The movie Atomic Blonde gets a fair degree of distance out of its stylized action sequences and its nostalgic homage to the past that, stylistically if not with the thematic ‘excess’ that is a hallmark of Tarantino, it brings to mind the cinematic experience forthcoming in movies by Quentin Tarantino. The movie, directed by David Leitch, reflects a bold sense of visual mood setting, intermixing of soundtrack that befits the time period, and action.

Atomic Blonde 2 - Charlize Theron as Lorraine Broughton(Charlize Theron as Lorraine Broughton)

Charlize Theron stars as the strong female lead and top level MI6 agent Lorraine Broughton. Broughton is tasked taking down an espionage ring in Berlin, where she is ordered to cooperate with Berlin station chief David Percival. The alliance is fraught with duplicity, mistrust, and intrigue that I personally both expect and enjoy in espionage movies.

Atomic Blonde 3 - James McAvoy as David Percival(James McAvoy as David Percival)

The story of the movie is framed around the concept of Broughton (Theron) explaining to a joint MI6 and CIA after-action committee of Eric Gray of MI6 and Emmett Kurzfeld of CIA precisely how the Berlin action went awry. The full story is known only to Broughton at the start, with the full plot circle coming to revelation in the final minutes of the movie.

Atomic Blonde 5 - Toby Jones as Eric Gray(Toby Jones as Eric Gray).

Other reviews of the movie focus on the story being somewhat light. The summary review from Rotten Tomatoes goes so far as to call the story “less hard hitting than its protagonist”. My feeling is that the movie is worth the watch as a first foray into feature film for a potentially effective new director in the form of David Leitch.

Atomic Blonde 4 - John Goodman as Emmett Kurzfeld(John Goodman as Emmett Kurzfeld)

The soundtrack of Atomic Blonde includes Major Tom (Völlig Losgelöst) by Peter Schilling, 99 Luftballoons by Nena, Der Kommissar by After the Fire, I Ran (So Far Away) by Flock of Seagulls, Voices Carry by ‘Til Tuesday, London Calling by The Clash, and Father Figure by George Michael. That a soundtrack of the 1980s was so intermixed within the movie proved a positive way to take me to when the movie was set.
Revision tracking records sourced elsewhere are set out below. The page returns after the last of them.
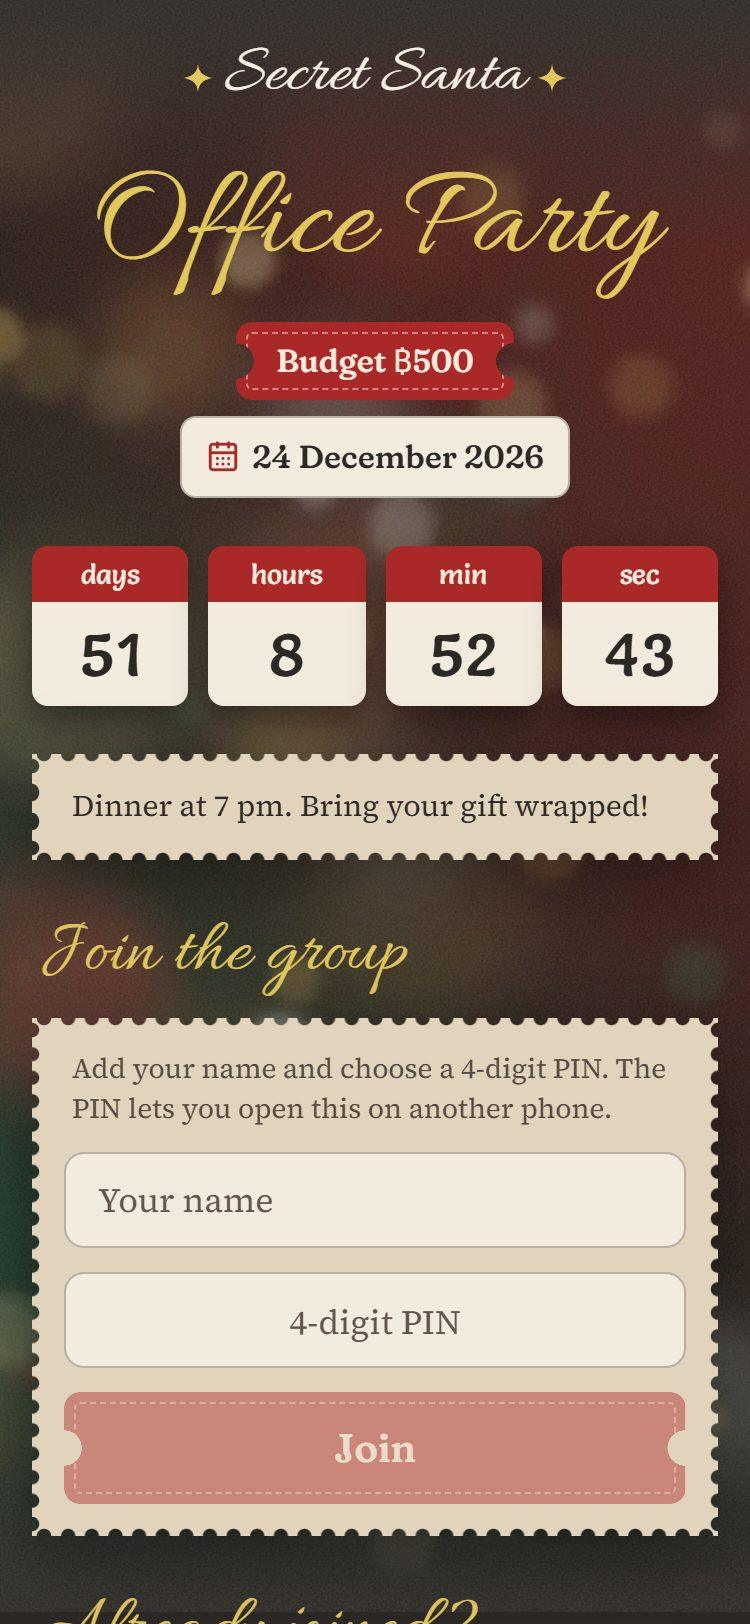
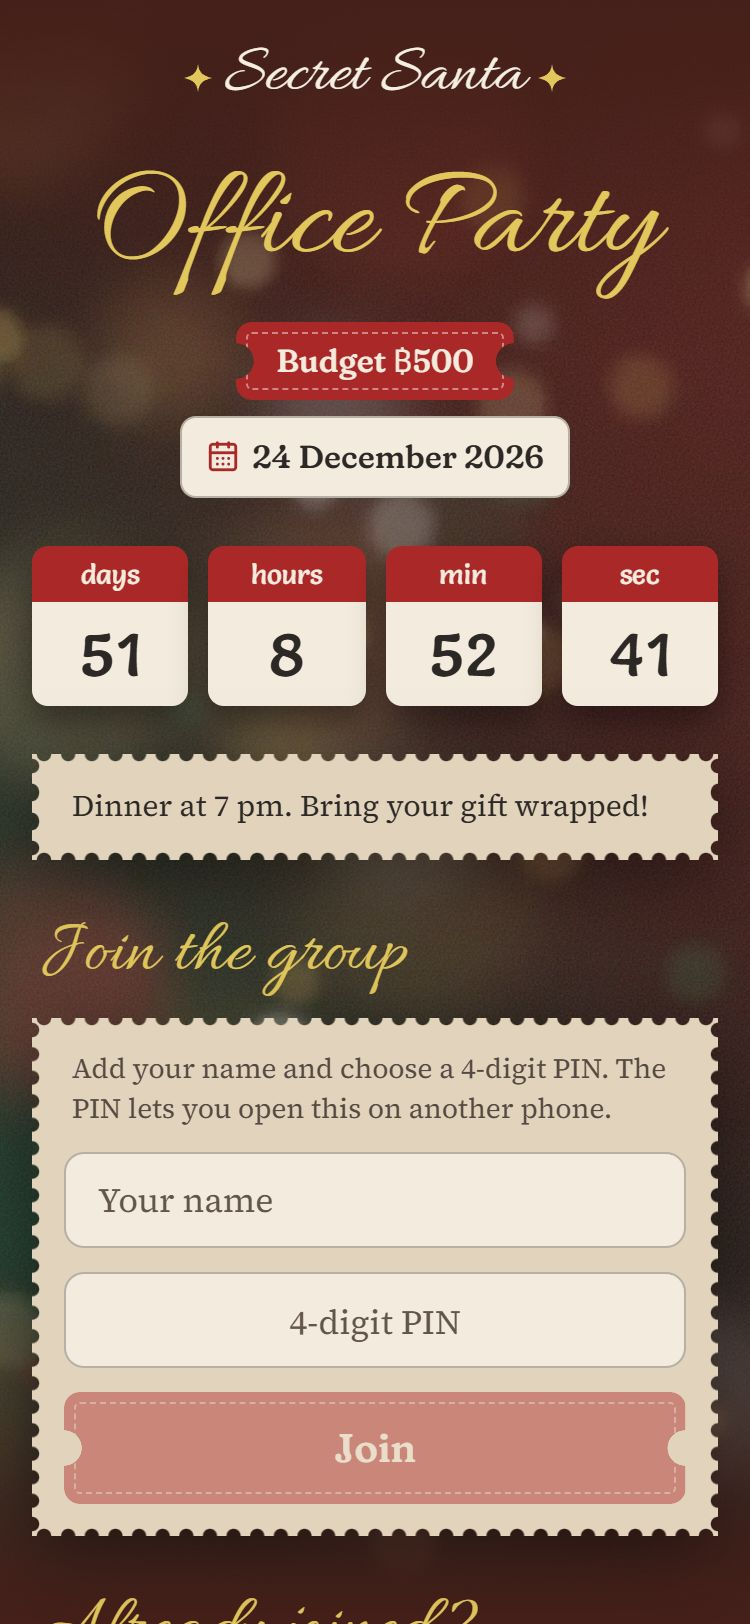
Update the README pictures for the maroon screen edges
The pictures still showed the charcoal top and bottom edges from before the
edges were matched to the maroon of the lights. Retaken at the same size
with the same demo group; the Edit people sheet, mostly covered by its
backdrop, and the invite card are unchanged. The home page is about 320 KB
now, and the speed note says how open pages check for changes.

diff --git a/README.md b/README.md
@@ -57,7 +57,7 @@ The screenshots use a demo group with made-up names.
 **Everywhere**
 - An English interface. Names and wishes people type can be in Thai too, with matching Thai fonts.
 - The Cultural Fest 2027 look: grainy blurred lights, gold script, stamp-edged cream cards and punched tickets, recorded in [DESIGN.md](DESIGN.md).
-- Fast on phones: about 200 KB for the home page, and only the font weights and axes the site uses.
+- Fast on phones: about 320 KB for the home page, and only the font weights and axes the site uses. An open page checks for changes with one request every few seconds, and stops while it's in the background.
 - Reduced motion is respected.
 
 ## How the secret is kept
Atomic Blonde 6 - David Leitch(Atomic Blonde director David Leitch)

Consider seeing this movie. In fact, run (like a Flock of Seagulls) to see this movie.

Matt – Saturday, September 15, 2018